Richter-Levin G, Müller I, Tripathi K, Stork O. Active resilience in response to traumatic stress. In: Chen A, (ed). Stress Resilience: Molecular and Behavioral Aspects. San Diego: Elsevier Inc./Academic Press, 2020: 95-106. Link
The mechanisms behind individual variability which leads only some individuals to develop stress-related psychopathologies is one of the key questions in stress research today. Here we explore the contribution of one target molecule, the GABA synthetic enzyme glutamic acid decarboxylase (GAD)65, to mechanisms of vulnerability and resilience. GAD65 is critically involved in the activity-dependent regulation of GABAergic inhibition in the central nervous system.

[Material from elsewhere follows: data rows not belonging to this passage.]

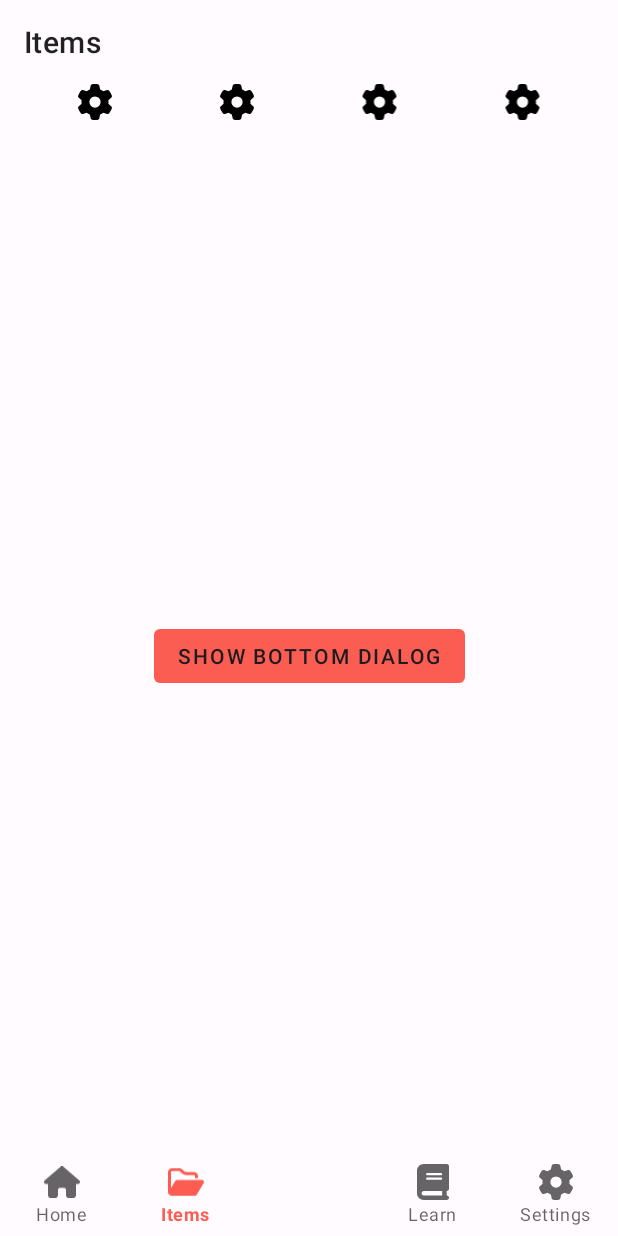
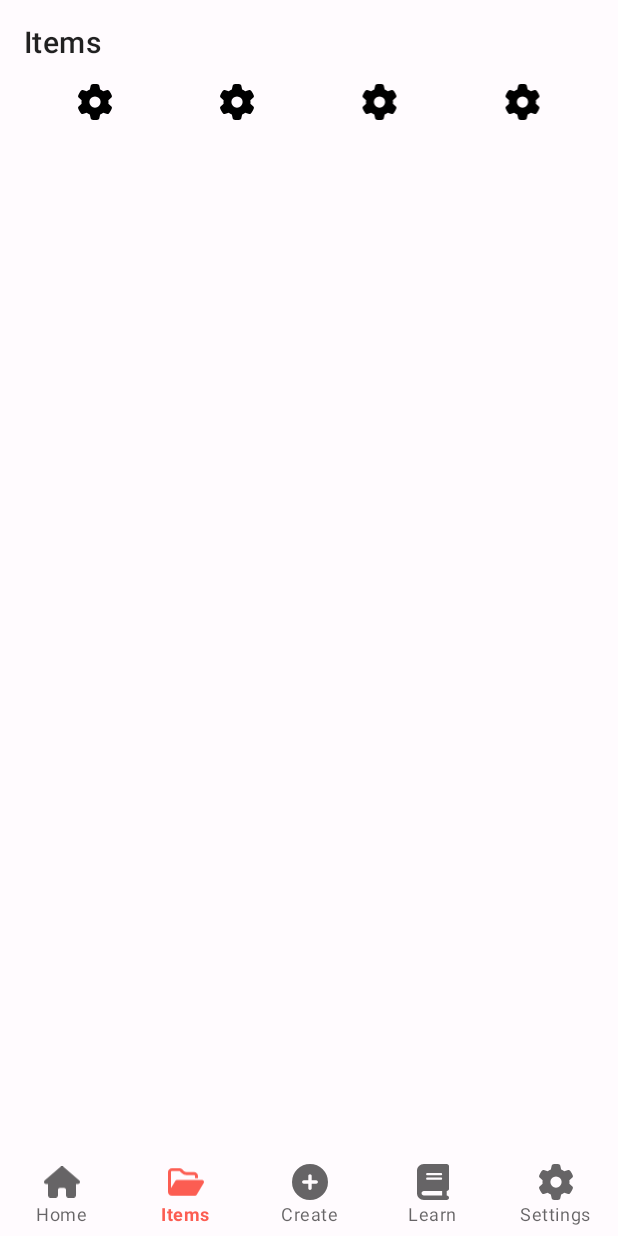
Before and after one commit to PamCatten/hot-stuff, an Android app: the screen it shows after launch (MainActivity), item 2 of the bottom bar chosen, on a phone screen of 412 x 824 dp. Run offline under Robolectric (Android 15) with nearby library versions, the phone set to English and light mode, and no system bars; our stand-ins replace navigation-ui.

Commit message:
Removed redundancies in bottom Nav bar.

```diff
--- a/app/src/main/java/com/example/hotstuffkotlin/MainActivity.kt
+++ b/app/src/main/java/com/example/hotstuffkotlin/MainActivity.kt
@@ -1,6 +1,7 @@
 package com.example.hotstuffkotlin
 
 import android.os.Bundle
+import android.view.MenuItem
 import android.widget.ArrayAdapter
 import android.widget.AutoCompleteTextView
 import android.widget.Button
@@ -22,7 +23,8 @@ class MainActivity : AppCompatActivity() {
         setContentView(binding.root)
 
         // bottom dialog
-        val buttonShow = findViewById<Button>(R.id.buttonShow)
+        val buttonShow = findViewById<ImageButton>(R.id.buttonShow)
+        val navigation_placeholder =
         buttonShow.setOnClickListener {
             val bsDialog = BottomSheetDialog(this)
             val view = layoutInflater.inflate(R.layout.bottom_dialog, null)
@@ -45,7 +47,7 @@ class MainActivity : AppCompatActivity() {
         val appBarConfiguration = AppBarConfiguration(setOf(
             R.id.navigation_home,
             R.id.navigation_items,
-            R.id.navigation_create,
+            R.id.navigation_placeholder,
             R.id.navigation_learn,
             R.id.navigation_settings))
         setupActionBarWithNavController(navController, appBarConfiguration)
--- a/app/src/main/res/layout/activity_main.xml
+++ b/app/src/main/res/layout/activity_main.xml
@@ -24,19 +24,6 @@
             </androidx.appcompat.widget.Toolbar>
     </com.google.android.material.appbar.AppBarLayout>
 
-    <!-- bottom dialog -->
-    <Button
-        android:id="@+id/buttonShow"
-        android:layout_width="wrap_content"
-        android:layout_height="wrap_content"
-        android:text="Show Bottom Dialog"
-        android:layout_marginTop="50dp"
-        app:layout_constraintStart_toStartOf="parent"
-        app:layout_constraintBottom_toBottomOf="parent"
-        app:layout_constraintEnd_toEndOf="parent"
-        app:layout_constraintTop_toTopOf="parent"/>
-    <!-- end bottom dialog -->
-
     <com.google.android.material.bottomnavigation.BottomNavigationView
         android:id="@+id/nav_view"
         android:layout_width="0dp"
@@ -49,8 +36,16 @@
         app:layout_constraintRight_toRightOf="parent"
         app:menu="@menu/bottom_nav_menu"
         app:itemBackground="@android:color/transparent"
-        app:labelVisibilityMode="labeled"
-        />
+        app:labelVisibilityMode="labeled"/>
+
+    <ImageButton
+        android:id="@+id/buttonShow"
+        android:src="@drawable/icon_create"
+        app:layout_constraintStart_toStartOf="parent"
+        app:layout_constraintEnd_toEndOf="parent"
+        app:layout_constraintBottom_toTopOf="@id/nav_view"
+        android:layout_width="24dp"
+        android:layout_height="24dp" />
 
     <fragment
         android:id="@+id/nav_host_fragment_activity_main"
--- a/app/src/main/res/menu/bottom_nav_menu.xml
+++ b/app/src/main/res/menu/bottom_nav_menu.xml
@@ -12,7 +12,8 @@
         android:orderInCategory="1"/>
     <item
         android:id="@+id/navigation_placeholder"
-        android:title=""
+        android:icon="@drawable/icon_create"
+        android:title="Create"
         android:orderInCategory="2"/>
     <item
         android:id="@+id/navigation_learn"
--- a/app/src/main/res/navigation/mobile_navigation.xml
+++ b/app/src/main/res/navigation/mobile_navigation.xml
@@ -15,11 +15,6 @@
         android:label="@string/items_label"
         tools:layout="@layout/fragment_items" />
     <fragment
-        android:id="@+id/navigation_create"
-        android:name="com.example.hotstuffkotlin.ui.create.CreateFragment"
-        android:label="@string/create_label"
-        tools:layout="@layout/fragment_create" />
-    <fragment
         android:id="@+id/navigation_learn"
         android:name="com.example.hotstuffkotlin.ui.learn.LearnFragment"
         android:label="@string/learn_label"
```
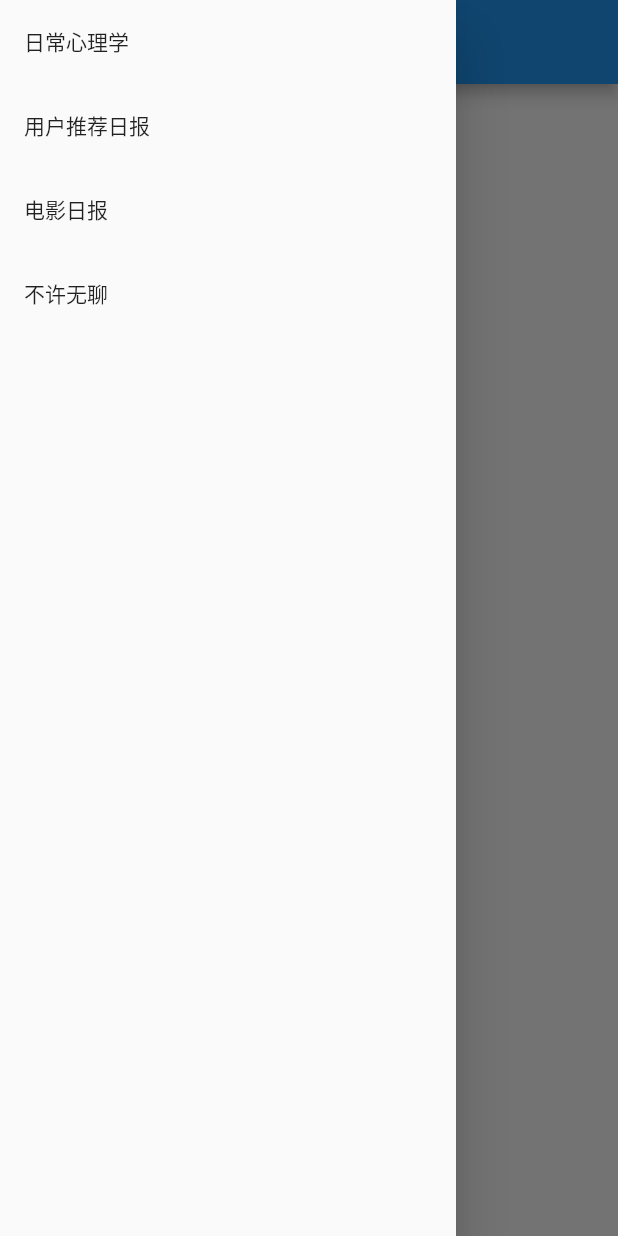
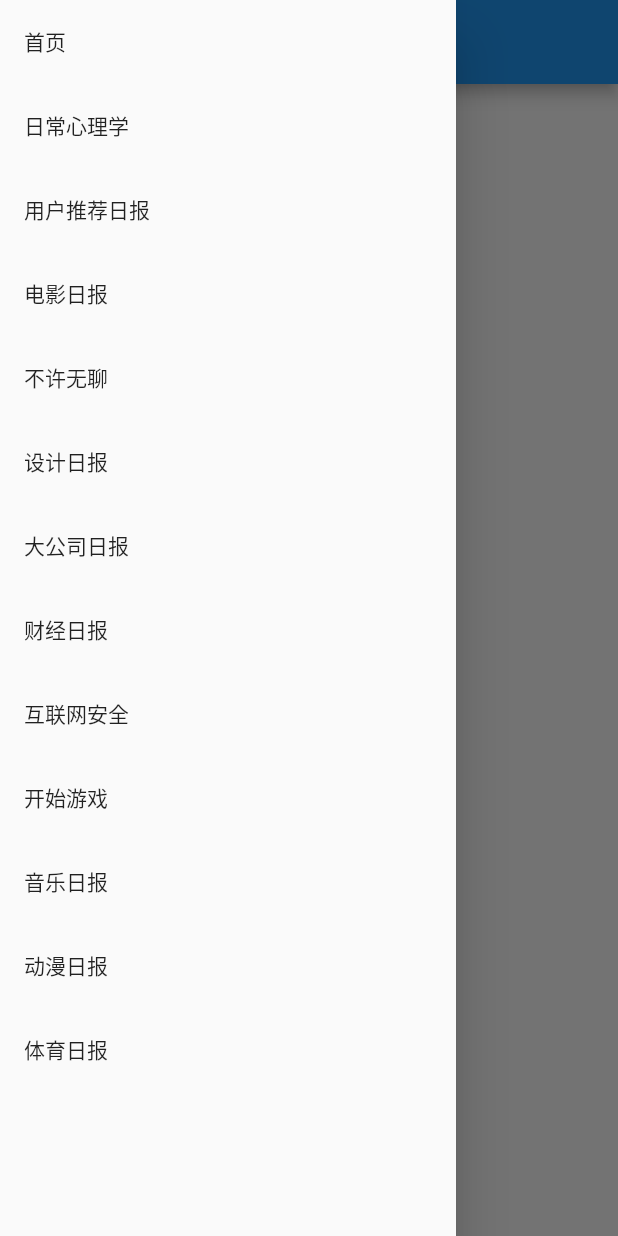
Before and after one commit to cookiemouse/FlutterDaily, a Flutter app: the screen it shows after launch, with the side drawer open, on a phone screen of 412 x 824 dp. Run offline on Flutter 3.47's test engine with Material 2 defaults, Android fonts, the phone set to English and light mode, and no system bars.

Commit message:
推进Drawer，实现Drawer点击回调

```diff
--- a/lib/main.dart
+++ b/lib/main.dart
@@ -4,8 +4,25 @@ import 'pages/HomePage.dart';
 
 void main() => runApp(new MyApp());
 
+final items = [
+  '首页',
+  '日常心理学',
+  '用户推荐日报',
+  '电影日报',
+  '不许无聊',
+  '设计日报',
+  '大公司日报',
+  '财经日报',
+  '互联网安全',
+  '开始游戏',
+  '音乐日报',
+  '动漫日报',
+  '体育日报',
+];
+
+int _mDrawerIndex = 0;
+
 class MyApp extends StatelessWidget {
-
   @override
   Widget build(BuildContext context) {
     return new MaterialApp(
@@ -15,16 +32,36 @@ class MyApp extends StatelessWidget {
   }
 }
 
-class _AppPage extends StatelessWidget{
+class _AppPage extends StatefulWidget {
 
-  final items = ['日常心理学', '用户推荐日报', '电影日报', '不许无聊'];
+  @override
+  State createState() {
+    return new _AppPageState();
+  }
+}
+
+class _AppPageState extends State<_AppPage>{
 
   @override
   Widget build(BuildContext context) {
     return new Scaffold(
-      drawer: new MyDrawer(items: items,),
-      body: new HomePage(title: '知乎日报'
-          '',),
+      drawer: new MyDrawer(
+        items: items,
+        onDrawerClick: (index){
+          setState(() {
+            _mDrawerIndex = index;
+          });
+        },
+      ),
+      appBar: new AppBar(
+        title: getTitle(_mDrawerIndex),
+        centerTitle: true,
+      ),
+      body: new HomePage(),
     );
   }
+
+  Text getTitle(int index){
+    return new Text(items[index]);
+  }
 }
--- a/lib/pages/HomePage.dart
+++ b/lib/pages/HomePage.dart
@@ -2,17 +2,9 @@ import 'package:flutter/material.dart';
 
 class HomePage extends StatelessWidget{
 
-  final String title;
-
-
-  HomePage({Key key, this.title}) : super(key: key);
-
   @override
   Widget build(BuildContext context) {
     return new Scaffold(
-      appBar: new AppBar(
-        title: new Text(title),
-      ),
       body: null,
     );
   }
--- a/lib/pages/MyDrawer.dart
+++ b/lib/pages/MyDrawer.dart
@@ -2,8 +2,9 @@ import 'package:flutter/material.dart';
 
 class MyDrawer extends StatelessWidget {
   final List<String> items;
+  final onDrawerClick;
 
-  MyDrawer({Key key, this.items}) : super(key: key);
+  MyDrawer({Key key, this.items, this.onDrawerClick}) : super(key: key);
 
   @override
   Widget build(BuildContext context) {
@@ -14,9 +15,16 @@ class MyDrawer extends StatelessWidget {
               return new ListTile(
                 title: new Text('${items[index]}'),
                 onTap: (){
-                  //TODO item点击事件
+                  _closeNavigation(context);
+                  onDrawerClick(index);
                 },
               );
             }));
   }
 }
+
+
+//  关闭Drawer
+void _closeNavigation(BuildContext context){
+  Navigator.pop(context);
+}
```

It is also required for the maturation of the GABAergic system during adolescence, a phase that is critical for the development of several neuropsychiatric diseases. Mice bearing null mutation of the GAD65 gene develop hyperexcitability of the amygdala and hippocampus, and a phenotype of increased anxiety and pathological fear memory reminiscent of post-traumatic stress disorder. However, GAD65 haplodeficiency, which results in delayed postnatal increase of GABA levels, provides resilience to juvenile-stress induced anxiety to GAD65(+/-) mice.
Results obtained so far clearly indicate that GAD65 functioning is relevant to both stress vulnerability and stress resilience. The variable results regarding stress-related alterations in the expression of GAD65, together with the differences between effects of homozygous GAD65(-/-) knockout and GAD65 haplodeficiency, suggest that the role of GAD65 in stress vulnerability and resilience may differ in different brain regions and between different developmental stages. More temporal- and spatial- specific manipulations of expression are required in order to more accurately describe the role played by this enzyme in coping with stress.
Gad65 is brought here only as an example. Similar caution is required when examining the role of other target molecules in individual difference related to stress vulnerability and stress resilience.